Best-selling author John Foxjohn epitomizes the phrase “been there—done that.” Born and raised in the rural East Texas town of Nacogdoches, he quit high school and joined the Army at seventeen. Viet Nam veteran, Army Airborne Ranger, policeman and homicide detective, retired teacher and coach, now he is a multi-published author.
Courtrooms should be a place for justice—unvarnished, unbiased, and without outside influences or prejudice. For some reason when the word prejudice is thrown out, some people automatically think of race. In fact, the word means so much more. Besides discrimination, it can mean intolerance, injustice, or unfairness.
And the latter meaning of prejudice really has more meaning when it comes to justice than just discrimination. After all, discrimination can occur against more than just race. If justice is fair or tolerant, then no one would need to worry much about discrimination.
The symbol of justice is the scales because it is supposed to be balanced for both sides.
Both sides should have a fair judge to insure that they abide by the laws set forth, and the laws are based on fairness.
Both sides are supposed to have equal access to all evidence no matter which side possesses it.
And both sides should have an equal opportunity to choose people to hear the evidence. This is the reason the courts have automatic strikes for cause and the reason both sides have the same number of challenges.
In theory, our system should never sway from being fair, tolerant, and without the presence of narrow-mindedness or discrimination. The problem with theories and justice is the courts and juries are made up of people who are inherently imperfect, and there is not a single thing we or anyone else can do about that.
The system could weed out most people who fall into these categories if they were the only problems. Unfortunately, the influence on the people in the court system—especially jurors—comes from television and movies, and is exacerbated by those imperfect people in the system who want to use it to their advantage.
Defense attorneys love CSI shows and prosecutors hate them—depending on their point of reference. If the prosecution doesn’t have any then the defense holds it over their heads, and if they do, the defense condemns it as junk science.
Of course if the prosecutors have it they taunt it, and if they don’t, they downplay it.
However, the biggest misconception influenced by TV and movies and engorged by attorneys is circumstantial evidence. After someone has watched a few courtroom movies, and listened to defense attorneys, they can almost see the slime dripping off the word “circumstantial.” Because of this influence, jurors know going in that this “circumstantial evidence” isn’t any good. How can they convict someone—let alone send them to prison for the rest of their lives or to death row on “circumstantial evidence”?
This is what actual jurors have said before and after trials.
What most people don’t know is there are two types of evidence present at a trial—direct and indirect evidence.
Direct evidence supports the truth without the need for any other evidence or inference. This is what most people think of as the good evidence.

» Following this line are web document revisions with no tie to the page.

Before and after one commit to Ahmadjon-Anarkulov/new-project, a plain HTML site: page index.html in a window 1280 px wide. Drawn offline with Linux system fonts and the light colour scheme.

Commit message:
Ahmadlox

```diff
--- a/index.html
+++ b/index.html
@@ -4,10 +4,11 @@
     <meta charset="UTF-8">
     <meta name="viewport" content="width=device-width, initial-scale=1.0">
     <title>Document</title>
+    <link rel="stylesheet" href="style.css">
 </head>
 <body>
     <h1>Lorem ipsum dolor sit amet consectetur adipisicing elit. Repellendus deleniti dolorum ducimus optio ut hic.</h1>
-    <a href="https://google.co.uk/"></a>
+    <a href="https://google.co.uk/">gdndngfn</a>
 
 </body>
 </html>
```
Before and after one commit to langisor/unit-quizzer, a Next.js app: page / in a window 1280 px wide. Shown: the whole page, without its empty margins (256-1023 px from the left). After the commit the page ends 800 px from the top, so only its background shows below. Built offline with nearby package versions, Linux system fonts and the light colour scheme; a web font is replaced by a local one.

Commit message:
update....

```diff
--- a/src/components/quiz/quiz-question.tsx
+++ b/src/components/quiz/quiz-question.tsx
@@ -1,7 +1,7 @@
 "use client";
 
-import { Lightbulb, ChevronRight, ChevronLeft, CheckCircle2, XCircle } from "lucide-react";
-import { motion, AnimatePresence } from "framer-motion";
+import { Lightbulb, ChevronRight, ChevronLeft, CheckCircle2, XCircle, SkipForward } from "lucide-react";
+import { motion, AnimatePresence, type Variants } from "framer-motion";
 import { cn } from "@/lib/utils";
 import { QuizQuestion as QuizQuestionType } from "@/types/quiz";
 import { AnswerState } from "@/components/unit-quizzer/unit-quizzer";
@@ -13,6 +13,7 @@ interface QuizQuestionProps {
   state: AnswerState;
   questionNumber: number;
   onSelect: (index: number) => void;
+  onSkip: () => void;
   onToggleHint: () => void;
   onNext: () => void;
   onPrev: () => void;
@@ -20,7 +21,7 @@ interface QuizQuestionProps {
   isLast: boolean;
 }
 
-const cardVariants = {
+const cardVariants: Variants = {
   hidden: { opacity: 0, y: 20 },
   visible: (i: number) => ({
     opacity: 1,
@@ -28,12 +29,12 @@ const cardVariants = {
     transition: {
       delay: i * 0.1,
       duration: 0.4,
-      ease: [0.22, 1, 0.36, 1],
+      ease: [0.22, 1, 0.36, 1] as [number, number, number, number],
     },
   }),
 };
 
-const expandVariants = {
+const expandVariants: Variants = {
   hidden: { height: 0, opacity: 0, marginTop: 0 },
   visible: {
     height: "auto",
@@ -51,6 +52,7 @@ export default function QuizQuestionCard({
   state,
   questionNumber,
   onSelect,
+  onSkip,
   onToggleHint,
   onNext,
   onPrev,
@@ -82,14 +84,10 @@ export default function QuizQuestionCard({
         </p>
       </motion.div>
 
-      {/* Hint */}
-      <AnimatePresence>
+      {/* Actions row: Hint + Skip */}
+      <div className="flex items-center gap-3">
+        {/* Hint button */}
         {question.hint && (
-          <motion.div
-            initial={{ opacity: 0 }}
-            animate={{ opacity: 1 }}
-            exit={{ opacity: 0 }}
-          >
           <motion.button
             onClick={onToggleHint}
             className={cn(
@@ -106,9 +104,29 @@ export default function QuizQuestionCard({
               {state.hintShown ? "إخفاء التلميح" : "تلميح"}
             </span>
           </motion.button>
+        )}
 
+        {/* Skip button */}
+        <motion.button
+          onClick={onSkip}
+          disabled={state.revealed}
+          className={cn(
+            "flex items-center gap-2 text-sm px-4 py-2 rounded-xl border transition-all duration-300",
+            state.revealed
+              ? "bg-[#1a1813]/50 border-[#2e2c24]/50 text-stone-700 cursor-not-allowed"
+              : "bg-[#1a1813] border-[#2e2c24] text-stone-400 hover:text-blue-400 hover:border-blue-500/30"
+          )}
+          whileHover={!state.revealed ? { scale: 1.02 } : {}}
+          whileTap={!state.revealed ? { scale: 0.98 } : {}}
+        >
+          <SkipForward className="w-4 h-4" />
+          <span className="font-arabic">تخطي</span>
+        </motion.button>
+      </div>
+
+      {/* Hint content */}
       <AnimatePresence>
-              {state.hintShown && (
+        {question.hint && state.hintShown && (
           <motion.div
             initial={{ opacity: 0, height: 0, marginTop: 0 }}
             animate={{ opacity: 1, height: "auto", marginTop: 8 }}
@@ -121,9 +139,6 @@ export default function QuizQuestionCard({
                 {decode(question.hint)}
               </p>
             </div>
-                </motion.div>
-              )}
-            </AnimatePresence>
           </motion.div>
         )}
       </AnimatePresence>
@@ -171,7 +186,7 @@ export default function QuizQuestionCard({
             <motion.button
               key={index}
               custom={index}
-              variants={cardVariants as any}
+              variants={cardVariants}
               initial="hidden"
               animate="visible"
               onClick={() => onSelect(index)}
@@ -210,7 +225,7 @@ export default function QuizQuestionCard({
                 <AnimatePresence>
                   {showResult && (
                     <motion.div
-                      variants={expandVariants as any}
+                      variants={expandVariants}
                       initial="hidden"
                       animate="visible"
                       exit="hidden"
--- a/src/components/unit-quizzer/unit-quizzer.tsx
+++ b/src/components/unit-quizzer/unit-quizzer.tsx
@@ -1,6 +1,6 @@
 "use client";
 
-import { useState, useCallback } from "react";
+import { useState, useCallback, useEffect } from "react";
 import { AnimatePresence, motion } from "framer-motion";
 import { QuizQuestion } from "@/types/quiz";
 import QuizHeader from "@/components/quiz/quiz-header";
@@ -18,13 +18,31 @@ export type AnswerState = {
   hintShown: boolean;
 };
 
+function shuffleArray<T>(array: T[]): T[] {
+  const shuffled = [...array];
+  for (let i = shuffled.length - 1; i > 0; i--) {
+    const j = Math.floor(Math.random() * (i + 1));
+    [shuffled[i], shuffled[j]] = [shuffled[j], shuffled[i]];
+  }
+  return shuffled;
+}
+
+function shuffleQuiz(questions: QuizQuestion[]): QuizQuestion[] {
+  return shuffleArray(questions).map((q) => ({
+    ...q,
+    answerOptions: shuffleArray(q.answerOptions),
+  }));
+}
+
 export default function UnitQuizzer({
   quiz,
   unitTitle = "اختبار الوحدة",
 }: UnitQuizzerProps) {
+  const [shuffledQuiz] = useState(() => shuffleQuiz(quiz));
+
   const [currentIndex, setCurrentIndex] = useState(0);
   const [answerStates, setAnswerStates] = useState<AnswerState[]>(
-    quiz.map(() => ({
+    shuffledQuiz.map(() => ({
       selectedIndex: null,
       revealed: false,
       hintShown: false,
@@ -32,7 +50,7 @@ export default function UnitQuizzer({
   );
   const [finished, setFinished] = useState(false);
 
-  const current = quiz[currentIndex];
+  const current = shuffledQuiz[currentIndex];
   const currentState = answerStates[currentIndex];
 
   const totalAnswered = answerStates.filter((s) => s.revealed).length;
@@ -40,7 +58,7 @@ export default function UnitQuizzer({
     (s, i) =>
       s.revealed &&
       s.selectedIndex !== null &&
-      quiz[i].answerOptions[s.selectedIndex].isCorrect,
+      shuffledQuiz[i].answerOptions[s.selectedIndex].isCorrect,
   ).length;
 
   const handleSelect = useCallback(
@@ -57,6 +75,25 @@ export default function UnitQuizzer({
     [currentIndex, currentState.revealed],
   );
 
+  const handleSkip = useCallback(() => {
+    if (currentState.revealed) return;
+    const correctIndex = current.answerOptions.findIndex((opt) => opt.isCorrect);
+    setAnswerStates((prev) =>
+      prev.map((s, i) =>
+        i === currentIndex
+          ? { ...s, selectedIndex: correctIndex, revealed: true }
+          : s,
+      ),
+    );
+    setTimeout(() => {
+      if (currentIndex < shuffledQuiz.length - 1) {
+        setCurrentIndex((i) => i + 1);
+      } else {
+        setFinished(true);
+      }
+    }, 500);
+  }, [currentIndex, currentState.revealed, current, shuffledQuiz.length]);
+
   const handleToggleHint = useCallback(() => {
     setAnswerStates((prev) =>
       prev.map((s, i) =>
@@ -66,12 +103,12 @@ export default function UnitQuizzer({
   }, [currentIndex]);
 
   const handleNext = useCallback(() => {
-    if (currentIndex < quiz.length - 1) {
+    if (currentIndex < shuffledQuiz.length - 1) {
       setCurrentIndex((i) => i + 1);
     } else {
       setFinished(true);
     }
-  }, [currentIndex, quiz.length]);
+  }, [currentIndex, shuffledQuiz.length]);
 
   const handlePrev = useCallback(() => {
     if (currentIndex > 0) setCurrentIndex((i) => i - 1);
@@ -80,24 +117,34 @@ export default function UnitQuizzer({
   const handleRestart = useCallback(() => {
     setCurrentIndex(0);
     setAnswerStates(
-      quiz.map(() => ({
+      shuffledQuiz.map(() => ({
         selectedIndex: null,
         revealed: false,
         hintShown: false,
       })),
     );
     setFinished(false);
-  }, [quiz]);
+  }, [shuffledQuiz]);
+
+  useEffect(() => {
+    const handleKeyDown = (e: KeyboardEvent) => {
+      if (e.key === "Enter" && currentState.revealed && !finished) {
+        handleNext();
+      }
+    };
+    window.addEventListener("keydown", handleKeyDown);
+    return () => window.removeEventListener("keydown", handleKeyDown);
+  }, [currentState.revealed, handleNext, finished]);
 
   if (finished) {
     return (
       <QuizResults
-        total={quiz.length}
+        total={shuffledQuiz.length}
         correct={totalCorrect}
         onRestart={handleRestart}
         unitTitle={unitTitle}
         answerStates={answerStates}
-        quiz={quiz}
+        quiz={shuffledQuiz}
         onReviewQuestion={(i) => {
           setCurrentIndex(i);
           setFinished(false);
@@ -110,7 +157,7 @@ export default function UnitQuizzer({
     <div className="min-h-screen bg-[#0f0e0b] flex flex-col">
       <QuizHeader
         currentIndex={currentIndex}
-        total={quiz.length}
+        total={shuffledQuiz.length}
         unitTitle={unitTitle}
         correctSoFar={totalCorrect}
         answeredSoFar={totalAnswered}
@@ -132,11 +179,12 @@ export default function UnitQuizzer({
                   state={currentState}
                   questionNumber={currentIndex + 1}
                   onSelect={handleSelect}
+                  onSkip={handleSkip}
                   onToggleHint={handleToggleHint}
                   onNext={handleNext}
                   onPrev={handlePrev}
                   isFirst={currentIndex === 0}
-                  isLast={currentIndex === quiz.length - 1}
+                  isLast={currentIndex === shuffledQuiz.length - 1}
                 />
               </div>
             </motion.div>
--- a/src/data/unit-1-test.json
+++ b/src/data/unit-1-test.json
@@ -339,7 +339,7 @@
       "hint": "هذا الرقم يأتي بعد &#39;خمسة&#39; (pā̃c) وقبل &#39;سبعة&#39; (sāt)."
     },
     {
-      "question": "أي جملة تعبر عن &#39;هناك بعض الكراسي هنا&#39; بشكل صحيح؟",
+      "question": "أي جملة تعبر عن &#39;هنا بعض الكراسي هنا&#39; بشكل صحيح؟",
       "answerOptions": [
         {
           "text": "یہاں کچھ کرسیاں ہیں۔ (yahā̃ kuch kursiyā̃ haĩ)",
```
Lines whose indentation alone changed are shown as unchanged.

Because of influences, most people don’t really know what circumstantial evidence is. It is indirect evidence, or evidence that relies on an inference [assumption] to connect the evidence to a conclusion. The definition of circumstantial evidence doesn’t even sound good—no wonder TV and defense attorneys have no problem making the public think it is bad.
Let’s say you are sitting at home and you hear a shot from your next door neighbors. You call the police and a car is right there in the vicinity. They stop a man who ran out of your neighbor’s house with a gun.
The police check the house and find a dead woman. She’s nude and has been shot in the chest. In the course of the investigation, they discover that the man they stopped with the gun left his prints inside the house, but he doesn’t live there.
The gun he had in his possession was without a doubt the one used to kill the woman. He also has a lot of gunpowder residue on his hands and clothes, and without a doubt he’d recently fired a gun.
He also had the woman’s checkbook and credit cards in his pocket when the police stopped him.
Besides that, he has scratch marks on his face and the victim has his blood and DNA under her fingernails.
She’s been raped and they find his semen with his DNA.
All of this evidence is indisputable. Upon hearing this would you believe him guilty?
Most people would, but what they don’t realize is that there is not a single ounce of direct evidence there—every bit of it is circumstantial evidence.
Why isn’t there any direct evidence? There was no one else inside the house with the two of them.
The neighbor can testify to hearing the shot but nothing else. The police can testify that he ran out of the house but not what he did inside it.
What tells us what went on inside the house: fingerprints, DNA, ballistics, gunshot residue, all of that is circumstantial evidence.
In truth, in many cases, circumstantial evidence is better than direct evidence. If you don’t know what it is—it’s eyewitness testimony.
Over the last ten years, literally hundreds of people have been released from prison or death row—people put there for the most part by eyewitness testimony, and released because of circumstantial evidence.
Yes, someone looked at the evidence and drew an inference that the person couldn’t have done it because it wasn’t his DNA at the crime scene.